Timeline of Jiuzhai Valley National Park:
1978: Part of the area was protected as a nature reserve after heavy logging which began in 1975. The State Council issued its approval document for the Report on Strengthening the Works of Conservation and Domestication of Giant Pandas, and the report on establishing the Nanping-Jiuzhai Valley Nature Reserve.
1982: The site was proposed as an area of Scenic Beauty and Historic Interest (National Park) by the State Council of the Chinese Government.
1984: Jiuzhai Valley National Park Administration Bureau was established.
1992: UNESCO experts concluded that Jiuzhai Valley “is an incredible place of great natural beauty. It meets the full standards and terms for the Natural Heritage” and was named a UNESCO World Heritage Site.
1994: The Chinese government named Jiuzhai Valley a state level Forest and Wildlife Nature Reserve and state level Nature Reserve.
1998: Jiuzhai Valley National Park was issued with the Man and Biosphere credential by UNESCO.
2002: Jiuzhai Valley National Park passed the authentication of the Green Globe 21.

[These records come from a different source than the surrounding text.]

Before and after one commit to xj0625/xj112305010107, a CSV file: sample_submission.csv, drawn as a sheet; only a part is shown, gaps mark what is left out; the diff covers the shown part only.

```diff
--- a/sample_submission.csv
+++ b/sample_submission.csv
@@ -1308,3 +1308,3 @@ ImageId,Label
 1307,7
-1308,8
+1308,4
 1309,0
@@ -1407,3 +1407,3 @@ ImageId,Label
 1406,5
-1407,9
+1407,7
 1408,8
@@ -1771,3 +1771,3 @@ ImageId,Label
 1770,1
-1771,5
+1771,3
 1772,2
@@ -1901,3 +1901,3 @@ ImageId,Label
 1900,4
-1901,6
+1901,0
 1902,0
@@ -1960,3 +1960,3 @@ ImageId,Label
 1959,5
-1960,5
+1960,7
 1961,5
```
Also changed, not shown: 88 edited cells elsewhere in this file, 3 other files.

2002: Jiuzhai Valley National Park suffered no physical damage in the May 12th Sichuan earthquake but the local economy was badly affected by the resulting downturn in tourism.
The locals people of Jiuzhai Valley are Tibetan and thus speak the Tibetan language. The local Jiuzhai Valley Tibetan dialect is different to the Lhasa and Amdo Tibetan dialect of the grasslands. The dialects are so different that local people who only speak the local dialect would find it difficult, if not impossible, to communicate (verbally) with people from Lhasa, Aba Town or Qianghai who are not familiar with the Jiuzhai Valley dialect. As the area is increasingly exposed to the outside world, middle-aged and younger people have begun to speak mandarin Chinese. A few Tibetan words will still be lots of fun during your visit.

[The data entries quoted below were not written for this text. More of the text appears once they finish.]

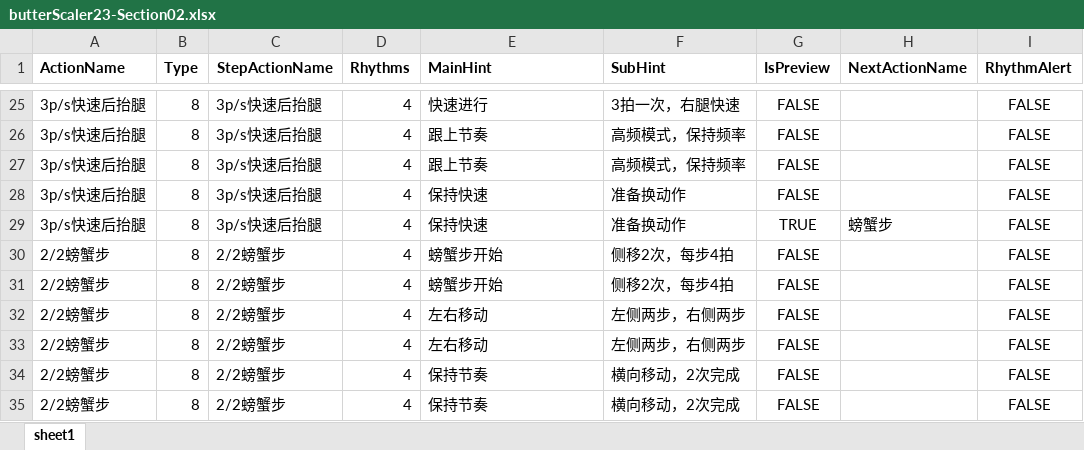
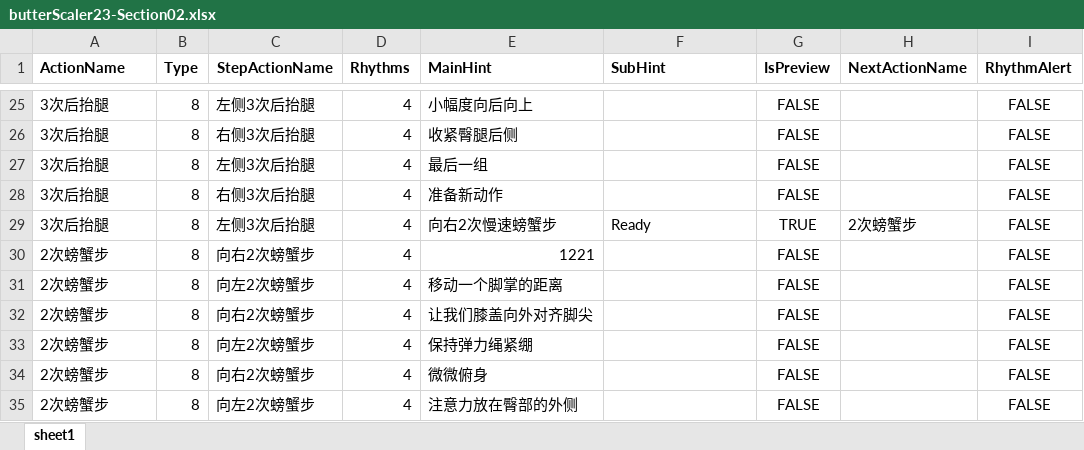
Before and after one commit to Sirius0301/CreatingMoviesUsingMusicAndScripts, an Excel workbook: excel/butterScaler/butterScaler23-Section02.xlsx, sheet sheet1, drawn as a sheet; only a part is shown, gaps mark what is left out; values as stored, in another font and other column widths than the file's, no borders; the diff covers the shown part only; the diff names each change by its address in the sheet, - before the commit and + after, or states it on an @@ line.

```diff
--- a/excel/butterScaler/butterScaler23-Section02.xlsx (sheet sheet1)
+++ b/excel/butterScaler/butterScaler23-Section02.xlsx (sheet sheet1)
-A25:A29 (ActionName): 3p/s快速后抬腿
+A25:A29 (ActionName): 3次后抬腿
-C25 (StepActionName): 3p/s快速后抬腿
+C25 (StepActionName): 左侧3次后抬腿
-E25 (MainHint): 快速进行
+E25 (MainHint): 小幅度向后向上
-F25 (SubHint): 3拍一次，右腿快速
+F25 (SubHint): (empty)
-C26 (StepActionName): 3p/s快速后抬腿
+C26 (StepActionName): 右侧3次后抬腿
-E26 (MainHint): 跟上节奏
+E26 (MainHint): 收紧臀腿后侧
-F26:F27 (SubHint): 高频模式，保持频率
+F26:F27 (SubHint): (empty)
-C27 (StepActionName): 3p/s快速后抬腿
+C27 (StepActionName): 左侧3次后抬腿
-E27 (MainHint): 跟上节奏
+E27 (MainHint): 最后一组
-C28 (StepActionName): 3p/s快速后抬腿
+C28 (StepActionName): 右侧3次后抬腿
-E28 (MainHint): 保持快速
+E28 (MainHint): 准备新动作
-F28 (SubHint): 准备换动作
+F28 (SubHint): (empty)
-C29 (StepActionName): 3p/s快速后抬腿
+C29 (StepActionName): 左侧3次后抬腿
-E29 (MainHint): 保持快速
+E29 (MainHint): 向右2次慢速螃蟹步
-F29 (SubHint): 准备换动作
+F29 (SubHint): Ready
-H29 (NextActionName): 螃蟹步
+H29 (NextActionName): 2次螃蟹步
-A30:A35 (ActionName): 2/2螃蟹步
+A30:A35 (ActionName): 2次螃蟹步
-C30 (StepActionName): 2/2螃蟹步
+C30 (StepActionName): 向右2次螃蟹步
-E30 (MainHint): 螃蟹步开始
+E30 (MainHint): 1221
-F30:F31 (SubHint): 侧移2次，每步4拍
+F30:F31 (SubHint): (empty)
-C31 (StepActionName): 2/2螃蟹步
+C31 (StepActionName): 向左2次螃蟹步
-E31 (MainHint): 螃蟹步开始
+E31 (MainHint): 移动一个脚掌的距离
-C32 (StepActionName): 2/2螃蟹步
+C32 (StepActionName): 向右2次螃蟹步
-E32 (MainHint): 左右移动
+E32 (MainHint): 让我们膝盖向外对齐脚尖
-F32:F33 (SubHint): 左侧两步，右侧两步
+F32:F33 (SubHint): (empty)
-C33 (StepActionName): 2/2螃蟹步
+C33 (StepActionName): 向左2次螃蟹步
-E33 (MainHint): 左右移动
+E33 (MainHint): 保持弹力绳紧绷
-C34 (StepActionName): 2/2螃蟹步
+C34 (StepActionName): 向右2次螃蟹步
-E34 (MainHint): 保持节奏
+E34 (MainHint): 微微俯身
-F34:F35 (SubHint): 横向移动，2次完成
+F34:F35 (SubHint): (empty)
-C35 (StepActionName): 2/2螃蟹步
+C35 (StepActionName): 向左2次螃蟹步
-E35 (MainHint): 保持节奏
+E35 (MainHint): 注意力放在臀部的外侧
```
Also changed, not shown: 1 added row, 1 removed row and 200 edited cells elsewhere in this sheet, 2 other files.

The total population of Jiuzhai Valley National Park is just over 1,000, comprising of over 110 families.
The nine Tibetan Villages of Jiuzhai Valley are He Ye, Jian Pan, Ya Na, Pan Ya, Guo Du, Ze Cha Wa, Hei Jiao, Shu Zheng and Re Xi. Although not officially discovered by the government until 1972, the earliest human activities have been recorded as dating back as early as to the Yin-Shang Period (16th - 11th Century B. C.)
The main villages that are readily accessible to tourists are He Ye, Shu Zheng and Ze Cha Wa along the main routes that cater to tourists, selling various handi-crafts, souvenirs and snacks. There is also Re Xi in the smaller Zha Ru Valley and behind He Ye village are Jian Pan, Pan Ya and Ya Na villages. The Valley's no longer populated villages are Guo Du and Hei Jiao.
The main religion practiced by the locals is the pre-Buddhism Bon or Benbo-Sec religion. It was introduced to the Aba Prefecture in the 2nd century B.C. It was integrated with primitive local wizardry into the Benbo Sec and became dominant in the 6th Century. In the 7th century, Tibetan Buddhism was introduced to the region. Although through numerous conflicts Buddhism did become prevalent, the Benbo Sec religion has survived and developed, and is now recognised as one of the five sects of Tibetan Buddhism while maintaining unique religious cultural features. There are over 60 Benbo monasteries in the Aba Tibetan and Qiang Autonomous Prefecture.
The Benbo and Tibetan Buddhists worship and make sacrifices to natural Gods. Stupas and prayer wheels (hollow cylinders that contain religious scriptures) can be seen throughout the park, evidence of the local belief that the soul is inherent in all things, including mountains. Prayer wheels come in different sizes and some are turned by hand and others turned by flowing water. One rotation of a prayer wheel equals 100 recitations of religious chants.
Longda can be pieces of cloth (many small pieces of cloth connected by string) or paper with scriptures written on them. The paper longda are thrown in the air, while the cloth ones flutter in the wind or by rivers. The idea of both the longda and the longer guoda is that the wind or water will set the prayers free.
Religious banners or “guoda” in local Tibetan, for different purposes, vary in length from a few to dozens of metres. These are blue, white, red, green and yellow each representing the sky, clouds, life, the natural world (plants, trees, grass) and soil according the five element theory. It is said that families of service men in the Tufan Period (617-907 AD) hung them as army banners on their gates to honour the family. Later these army banners became to bear religious implications and prayer scriptures were written on them. These religious banners are common in the Amdo Tibetan regions and represent an integral combination of the five-element theory and, a proud representation of Tibetan Buddhism.